Investors slammed the door on a six-day winning streak for U.S. stocks with a sell-off on Friday after Goldman Sachs was charged with fraud by U.S. regulators and corporate earnings fell short of heightened expectations.
Goldman fell 12 percent to $162.86 after the Securities and Exchange Commission alleged it committed fraud in the structuring and marketing of a debt product tied to subprime mortgages, which cost investors more than $1 billion.
The financial services giant said the charges were completely unfounded in law and fact.
Financial shares around the world sank on the news, with the KBW banks index <.BKX> down 3.6 percent. Morgan Stanley lost 4.7 percent to $29.42.

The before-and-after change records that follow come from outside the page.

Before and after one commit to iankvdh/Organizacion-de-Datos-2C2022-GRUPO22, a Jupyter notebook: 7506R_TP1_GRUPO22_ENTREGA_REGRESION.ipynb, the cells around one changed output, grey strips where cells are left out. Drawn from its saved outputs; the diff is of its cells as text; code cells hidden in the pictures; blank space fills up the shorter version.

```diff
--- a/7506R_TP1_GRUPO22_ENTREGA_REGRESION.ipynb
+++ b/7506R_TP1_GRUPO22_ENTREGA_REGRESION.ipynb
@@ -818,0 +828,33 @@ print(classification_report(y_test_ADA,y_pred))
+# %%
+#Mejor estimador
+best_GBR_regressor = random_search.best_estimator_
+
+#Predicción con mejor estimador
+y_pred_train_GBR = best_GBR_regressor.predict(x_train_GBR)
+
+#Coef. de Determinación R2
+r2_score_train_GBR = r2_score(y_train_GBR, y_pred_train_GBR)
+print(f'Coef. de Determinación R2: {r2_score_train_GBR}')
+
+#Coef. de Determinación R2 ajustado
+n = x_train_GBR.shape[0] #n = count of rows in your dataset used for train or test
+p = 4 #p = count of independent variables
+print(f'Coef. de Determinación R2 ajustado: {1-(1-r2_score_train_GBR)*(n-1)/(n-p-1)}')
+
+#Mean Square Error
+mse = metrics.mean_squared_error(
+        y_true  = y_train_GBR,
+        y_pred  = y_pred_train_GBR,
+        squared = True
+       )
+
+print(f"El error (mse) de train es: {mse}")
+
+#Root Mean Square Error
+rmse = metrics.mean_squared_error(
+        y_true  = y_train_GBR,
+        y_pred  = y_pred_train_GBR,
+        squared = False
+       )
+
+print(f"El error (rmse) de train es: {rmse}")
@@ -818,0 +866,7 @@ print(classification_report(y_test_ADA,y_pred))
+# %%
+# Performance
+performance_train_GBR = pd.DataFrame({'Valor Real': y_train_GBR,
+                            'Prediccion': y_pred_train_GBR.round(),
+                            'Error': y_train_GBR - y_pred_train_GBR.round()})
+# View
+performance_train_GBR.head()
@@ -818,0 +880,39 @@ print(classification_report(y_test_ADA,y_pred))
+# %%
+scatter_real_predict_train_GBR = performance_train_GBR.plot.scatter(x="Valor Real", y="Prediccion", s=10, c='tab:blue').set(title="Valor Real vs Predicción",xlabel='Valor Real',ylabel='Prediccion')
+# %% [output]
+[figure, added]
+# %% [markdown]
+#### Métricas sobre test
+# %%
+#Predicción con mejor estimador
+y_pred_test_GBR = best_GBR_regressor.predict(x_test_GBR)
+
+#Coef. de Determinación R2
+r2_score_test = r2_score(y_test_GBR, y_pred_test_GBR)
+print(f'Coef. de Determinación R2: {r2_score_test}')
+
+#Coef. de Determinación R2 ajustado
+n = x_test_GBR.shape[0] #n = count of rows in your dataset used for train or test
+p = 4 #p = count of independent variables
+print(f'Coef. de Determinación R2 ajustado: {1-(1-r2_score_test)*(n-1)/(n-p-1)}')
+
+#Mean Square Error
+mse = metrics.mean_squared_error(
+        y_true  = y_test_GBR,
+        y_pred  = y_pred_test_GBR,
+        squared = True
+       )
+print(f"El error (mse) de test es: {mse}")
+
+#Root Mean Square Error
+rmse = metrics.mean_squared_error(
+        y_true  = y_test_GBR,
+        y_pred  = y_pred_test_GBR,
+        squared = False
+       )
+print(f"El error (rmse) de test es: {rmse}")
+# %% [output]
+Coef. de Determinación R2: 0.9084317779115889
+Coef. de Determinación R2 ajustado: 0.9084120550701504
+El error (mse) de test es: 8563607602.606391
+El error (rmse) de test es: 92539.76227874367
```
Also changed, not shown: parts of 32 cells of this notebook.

Fraud is a huge charge. This could truly cripple Goldman, said Rob Stein, managing partner at Astor Asset Management in Chicago.
Although Stein said he didn't feel this scenario was likely, he added, This certainly proves that financials are not the place to be for the next step in the recovery.
The Dow Jones industrial average <.DJI> was down 95.60 points, or 0.86 percent, at 11,048.97. The Standard & Poor's 500 Index <.SPX> was down 15.48 points, or 1.28 percent, at 1,196.19. The Nasdaq Composite Index <.IXIC> was down 31.36 points, or 1.25 percent, at 2,484.33.
After a rapid rally in recent weeks, Wall Street was down as Google Inc , Bank of America Corp and General Electric Co reported quarterly results with some disappointing elements.
Bank of America reported higher-than-expected earnings but said loan demand was low, while GE posted weak first-quarter revenue.
BofA fell 4.5 percent to $18.60 and was the top percentage decliner on the Dow. GE, another Dow component, sank 2.9 percent to $18.93.
Google lost 6.3 percent to $556.98 a day after it posted a 23 percent jump in quarterly revenue, but some investors had hoped for even better results.
On the upside, Mattel Inc posted a surprise first-quarter profit, sending the stock up 1 percent to $23.97. Gannett Co Inc also posted a better-than-expected first-quarter profit, and the stock rose 2 percent to $18.
The Goldman news also had an impact commodities, with crude oil futures dropping 2.8 percent to $83.15 per barrel.
In economic news, the Thomson Reuters/University of Michigan's Surveys of Consumers showed consumer sentiment took a surprising negative turn in early April due to a grim outlook on income and jobs.
U.S. housing starts rose more than expected in March while permits to build new homes scaled a 17-month high, according to a government report.
(Editing by Kenneth Barry) )